The event involves a national partnership of government departments and major professional, housing and construction bodies connected to design.

“There were some 205 entries, categorised as ‘completed’ or ‘projects’ with 15 design awards made overall. The Richard Feilden award, established by the Homes & Communities Agency, is awarded in memory of the great housing architect Richard Feilden to a project that epitomises the values he brought to housing – championing the common good, while being innovative and sustainable.” (Source: Cohousing.org.uk)

The legal process: Residential development and regeneration

IBB Solicitors acted for the OWCH ladies in this pioneering scheme with many team members involved in the legal process over the last 2-3 years. Vivien Rimmer secured the initial instruction to act on the sales and purchases of the individual units and attended a weekend OWCH meeting to meet the members and discuss their aspirations. The relationship has been further nurtured by Shital Mehta.

Our New Homes team acts for both local and national housebuilders in the sale of completed developments to both owner occupiers and investors.

For more information or to discuss your requirements call us now on 01895 207803, or email us at housebuilders@ibblaw.co.uk.

 Real Estate Legal 500 Award 2015: Construction and Engineering


The OWCH group

Contact: owch.org@gmail.com or Maria Brenton Tel: 020 7381 1227 / 07974 952419

Further information may be sought from the UK Cohousing Network which is a membership organisation established in 2007 to promote awareness of cohousing and to support the development of new cohousing communities. More information can be found on its website http://cohousing.org.uk or contact hello@cohousing.org.uk

OWCH Partners

Hanover Housing (Developer): www.hanover.org.uk/p>

Hanover is a national provider of housing and services for people in later life. The company’s 50-year history, expertise and track record in innovation makes them a trusted provider for those wishing to live independent, active and fulfilling lives. Hanover is a not-for-profit organisation – any surplus made is reinvested into maintaining properties, improving services and building more homes for older people. Hanover manages around 19,000 properties for rent, sale and shared ownership in approximately 600 locations, including extra care and emergency response services.

The scheme has been forward funded and developed by Hanover Housing Association. Contact: Rob.Ghosh@hanover.org.uk

Pollard Thomas Edwards (Architects)

From its headquarters in a converted Victorian timber mill at Diespeker Wharf in Islington, Pollard Thomas Edwards has created a series of memorable housing, education and mixed-use projects for the private and public sector. The practice specialises in urban regeneration, and in masterplanning new communities.

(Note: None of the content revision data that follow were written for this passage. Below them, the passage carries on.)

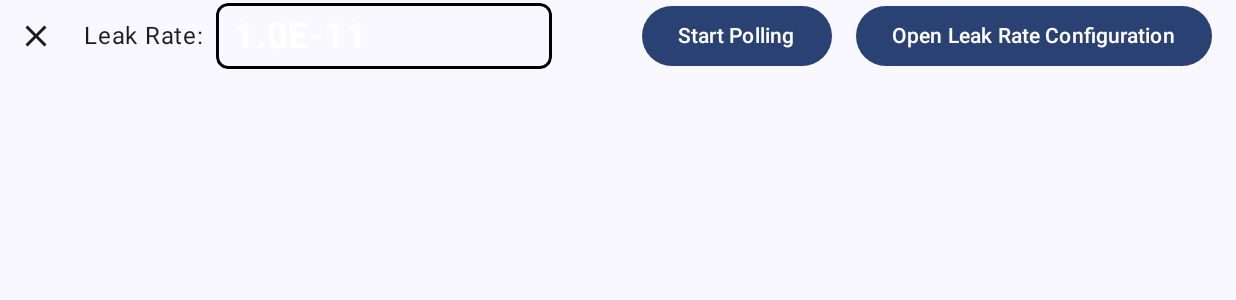
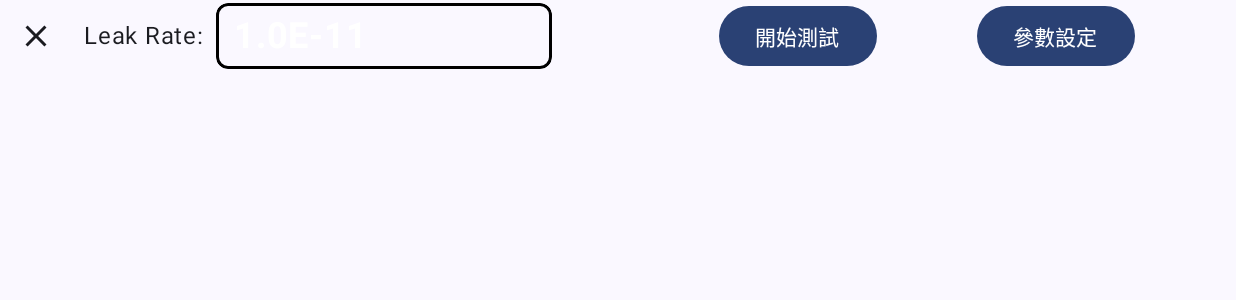
Before and after one commit to DarrenChiang/BluetoothSensorApp, an Android app built with Jetpack Compose: the composable ButtonControls shown on its own in the app's theme, on a phone screen of 824 x 412 dp (held sideways). Shown: the top 300 px of the screen. Run offline under Robolectric (Android 15) with nearby library versions, the light colour scheme and no system bars; our stand-ins replace Dagger/Hilt's generated code; libraries missing offline, so code that uses them is left out: com.github.mikephil.charting; 1 statement that could not run was skipped.

Commit message:
Translate some buttons to Chinese

```diff
--- a/app/src/main/java/com/aqst/bluetoothsensorapp/presentation/components/ButtonControls.kt
+++ b/app/src/main/java/com/aqst/bluetoothsensorapp/presentation/components/ButtonControls.kt
@@ -101,10 +101,10 @@ fun ButtonControls(
             verticalAlignment = Alignment.CenterVertically
         ) {
             Button(onClick = if (isPolling) onStopPolling else onStartPolling) {
-                Text(text = if (isPolling) "Stop Polling" else "Start Polling")
+                Text(text = if (isPolling) "結束測試" else "開始測試")
             }
             Button(onClick = onOpenLeakRateConfiguration) {
-                Text(text = "Open Leak Rate Configuration")
+                Text(text = "參數設定")
             }
         }
 
```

Recent projects include the award winning The Avenue, Saffron Walden, The Scene, Walthamstow, Tidemill Academy and Deptford Lounge, Ceres, CB1, Cambridge and Thames View East, Barking. www.pollardthomasedwards.co.uk

Photo credit: Tim MetcalfeContact: tim.metcalfe@ptea.co.uk

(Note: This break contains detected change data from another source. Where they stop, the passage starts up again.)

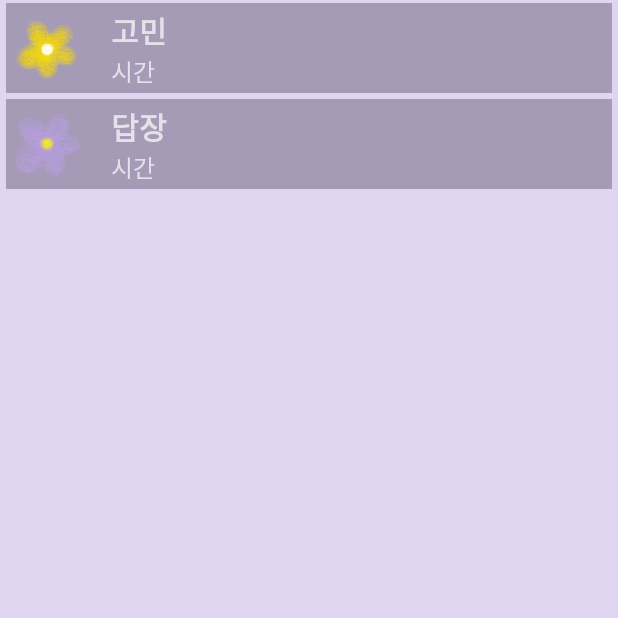
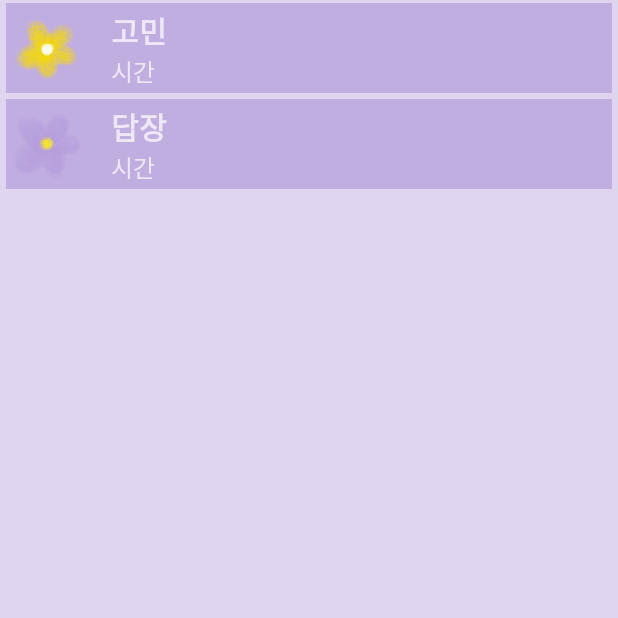
Before and after one commit to jeongiin/Planetwork, an Android app: the fragment PostFragment shown on its own in the app's theme, on a phone screen of 412 x 824 dp, the top half of it. Run offline under Robolectric (Android 15) with nearby library versions, the phone set to English and light mode, and no system bars.

```diff
--- a/app/src/main/java/com/example/planetwork/PostFragment.kt
+++ b/app/src/main/java/com/example/planetwork/PostFragment.kt
@@ -18,6 +18,7 @@ class PostFragment : Fragment() {
     override fun onCreateView(inflater: LayoutInflater, container: ViewGroup?, savedInstanceState: Bundle?): View? {
         super.onCreate(savedInstanceState)
         var rootView = inflater.inflate(R.layout.fragment_post, container, false) as ViewGroup
+
         letterList.add(Letter("someone_story","고민","시간"))
         letterList.add(Letter("reply_story","답장","시간"))
 
--- a/app/src/main/res/layout/item_letter.xml
+++ b/app/src/main/res/layout/item_letter.xml
@@ -5,7 +5,7 @@
         android:layout_height="60dp"
         xmlns:app="http://schemas.android.com/apk/res-auto"
         xmlns:tools="http://schemas.android.com/tools"
-        android:background="@color/colorLetterBackground"
+        android:background="@color/colorRVBackground"
         android:layout_marginTop="2dp"
         android:layout_marginBottom="2dp"
         android:layout_marginStart="4dp"
--- a/app/src/main/res/values/colors.xml
+++ b/app/src/main/res/values/colors.xml
@@ -9,4 +9,5 @@
     <color name="colorPlanetBackground">#524C64</color>
     <color name="colorLetterBackground">#A59BB6</color>
     <color name="colorPostBackground">#E0D5F1</color>
+    <color name="colorRVBackground">#C1AEE0</color>
 </resources>
```
Also changed, not shown: app/src/main/java/com/example/planetwork/WriteLetterActivity.kt (+6 -2 lines), 1 other file.
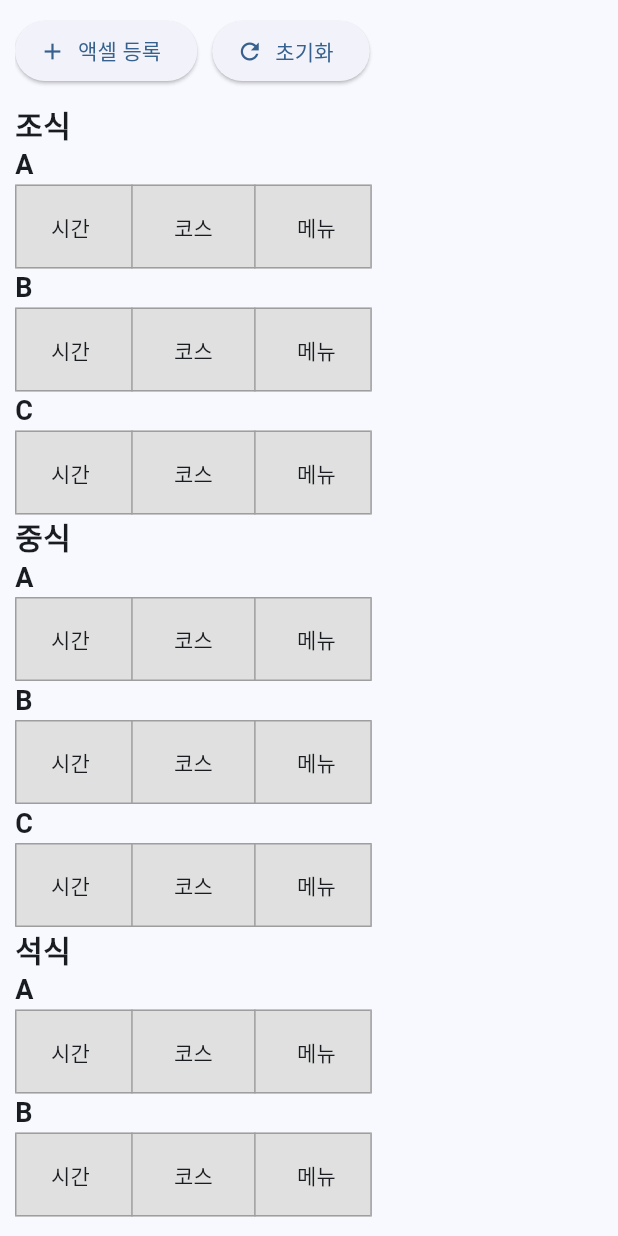
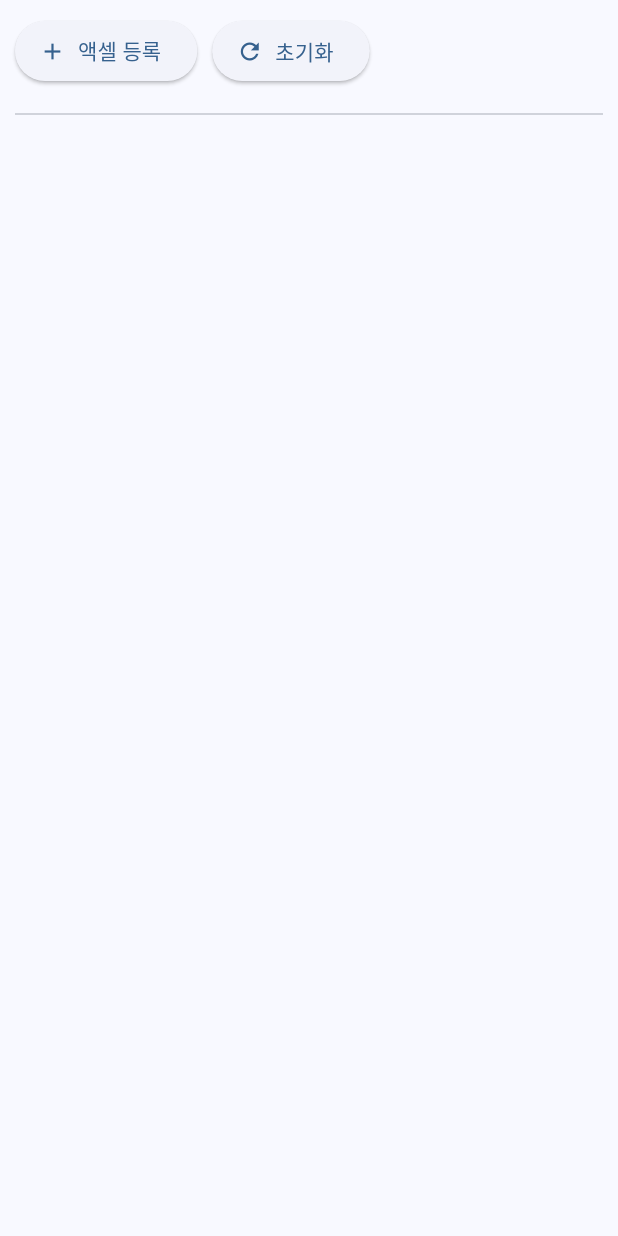
Before and after one commit to have-a-meal/window_admin_have_a_meal, a Flutter app: the MenuInsertScreen screen opened directly, after a tap on "초기화", on a phone screen of 412 x 824 dp. Run offline on Flutter 3.47's test engine with Material 3 defaults, Android fonts, the phone set to English and light mode, and no system bars; our stand-ins replace easy_sidemenu, file_picker, gap, go_router; missing offline and left inert: spreadsheet_decoder.

Commit message:
메뉴 등록 화면 UI 수정2

```diff
--- a/lib/features/menu_insert/menu_insert_screen_test.dart
+++ b/lib/features/menu_insert/menu_insert_screen_test.dart
@@ -62,36 +62,28 @@ class _MenuInsertScreenState extends State<MenuInsertScreen> {
                           "중식": [],
                           "석식": [],
                         });
-                _meals[dateString]![courseType]!.add(menuModel);
+                _meals[dateString]![sheetName]!.add(menuModel);
               }
             }
           }
         }
       }
       setState(() {});
+      // _meals.forEach((key, value1) {
+      //   value1.forEach((key, value2) {
+      //     for (var element in value2) {
+      //       print(
+      //           "${element.date}, ${element.menuCourse}, ${element.menuTime}, ${element.menuList}}");
+      //     }
+      //   });
+      // });
     } else {
       print('파일 선택이 취소되었습니다.');
     }
   }
 
   Future<void> _refreshExcel() async {
-    _meals = {
-      "조식": {
-        "A": [],
-        "B": [],
-        "C": [],
-      },
-      "중식": {
-        "A": [],
-        "B": [],
-        "C": [],
-      },
-      "석식": {
-        "A": [],
-        "B": [],
-        "C": [],
-      },
-    };
+    _meals = {};
     setState(() {});
   }
 
@@ -105,7 +97,6 @@ class _MenuInsertScreenState extends State<MenuInsertScreen> {
         ),
         child: SingleChildScrollView(
           child: Column(
-            mainAxisSize: MainAxisSize.min,
             crossAxisAlignment: CrossAxisAlignment.start,
             children: [
               Row(
@@ -125,6 +116,7 @@ class _MenuInsertScreenState extends State<MenuInsertScreen> {
                 ],
               ),
               const SizedBox(height: 10),
+              const Divider(),
               ..._buildMealTables(),
             ],
           ),
@@ -139,7 +131,7 @@ class _MenuInsertScreenState extends State<MenuInsertScreen> {
     _meals.forEach((date, meals) {
       mealTables.add(
         Text(
-          date,
+          "[$date]",
           style: const TextStyle(
             fontSize: 20,
             fontWeight: FontWeight.bold,
@@ -148,25 +140,77 @@ class _MenuInsertScreenState extends State<MenuInsertScreen> {
       );
 
       mealTables.add(_buildMealTable(meals, date));
+      mealTables.add(const Divider());
     });
 
     return mealTables;
   }
 
+  // Widget _buildMealTable(Map<String, List<MenuModel>> meals, String date) {
+  //   // 모든 식사 유형과 메뉴 모델을 하나의 리스트로 통합
+  //   List<DataRow> allMealRows = [];
+  //   meals.forEach((mealType, menuModels) {
+  //     for (var menuModel in menuModels) {
+  //       allMealRows.add(
+  //         DataRow(
+  //           cells: <DataCell>[
+  //             DataCell(Text(menuModel.menuTime)),
+  //             DataCell(Text(menuModel.menuCourse)),
+  //             DataCell(Text(menuModel.menuList.join(', '))),
+  //           ],
+  //         ),
+  //       );
+  //     }
+  //   });
+
+  //   return Column(
+  //     crossAxisAlignment: CrossAxisAlignment.start,
+  //     children: [
+  //       Text(
+  //         date,
+  //         style: const TextStyle(
+  //           fontSize: 20,
+  //           fontWeight: FontWeight.bold,
+  //         ),
+  //       ),
+  //       DataTable(
+  //         border: TableBorder.all(color: Colors.grey),
+  //         headingRowColor:
+  //             MaterialStateColor.resolveWith((states) => Colors.grey.shade300),
+  //         columns: const <DataColumn>[
+  //           DataColumn(label: Text('시간')),
+  //           DataColumn(label: Text('코스')),
+  //           DataColumn(label: Text('메뉴')),
+  //         ],
+  //         rows: allMealRows,
+  //       ),
+  //     ],
+  //   );
+  // }
+
   Widget _buildMealTable(Map<String, List<MenuModel>> meals, String date) {
     return Column(
-      children: meals.entries.map((entry) {
+      crossAxisAlignment: CrossAxisAlignment.start,
+      children: meals.entries
+          .where((entry) => entry.value.isNotEmpty) // 빈 리스트를 건너뛰기 위해 추가
+          .map((entry) {
         String mealType = entry.key;
         List<MenuModel> menuModels = entry.value;
-
-        return Column(
+        return Padding(
+          padding: const EdgeInsets.symmetric(vertical: 4),
+          child: Column(
             crossAxisAlignment: CrossAxisAlignment.start,
             children: [
               Text(
                 mealType,
-              style: const TextStyle(
+                style: TextStyle(
                   fontSize: 18,
                   fontWeight: FontWeight.bold,
+                  color: mealType == "조식"
+                      ? Colors.lightGreen
+                      : mealType == "중식"
+                          ? Colors.lightBlue
+                          : Colors.purple,
                 ),
               ),
               DataTable(
@@ -174,7 +218,6 @@ class _MenuInsertScreenState extends State<MenuInsertScreen> {
                 headingRowColor: MaterialStateColor.resolveWith(
                     (states) => Colors.grey.shade300),
                 columns: const <DataColumn>[
-                DataColumn(label: Text('시간')),
                   DataColumn(label: Text('코스')),
                   DataColumn(label: Text('메뉴')),
                 ],
@@ -182,9 +225,6 @@ class _MenuInsertScreenState extends State<MenuInsertScreen> {
                     .map(
                       (menuModel) => DataRow(
                         cells: <DataCell>[
-                        DataCell(
-                          Text(menuModel.menuTime),
-                        ),
                           DataCell(
                             Text(menuModel.menuCourse),
                           ),
@@ -199,6 +239,7 @@ class _MenuInsertScreenState extends State<MenuInsertScreen> {
                     .toList(),
               ),
             ],
+          ),
         );
       }).toList(),
     );
```
Lines whose indentation alone changed are shown as unchanged.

‘NEW GROUND’ COHOUSING, in Union St, High Barnet, is a building designed by Pollard Thomas Edwards with significant participation in the design by the women themselves. It won the prestigious Richard Feilden Housing Design award in July 2016.


Quinn London (Construction)

Philip Pank & Partners (Employer’s Agent)

The Tudor Trust: tudortrust.org.uk

The Tudor Trust is an OWCH benefactor, particularly in respect of the social rental flats.

Housing for Women: hfw.org.uk

One-third of the 25 flats is for social renters, women who do not have the means to purchase their own homes. Housing for Women is the landlord for these.

Maria Brenton

Maria has worked as an independent consultant and ‘social enabler’ with the OWCH group throughout its existence and was recently granted a lifelong membership by the group. She has visited and researched senior cohousing in The Netherlands, Denmark, Germany, Sweden and the USA and has written and spoken widely on the desirability of the senior cohousing model for the UK. A founder member of the UK Cohousing Network, she recently stepped down from its Board and was commissioned by the Network as its UK Ambassador for Senior Cohousing.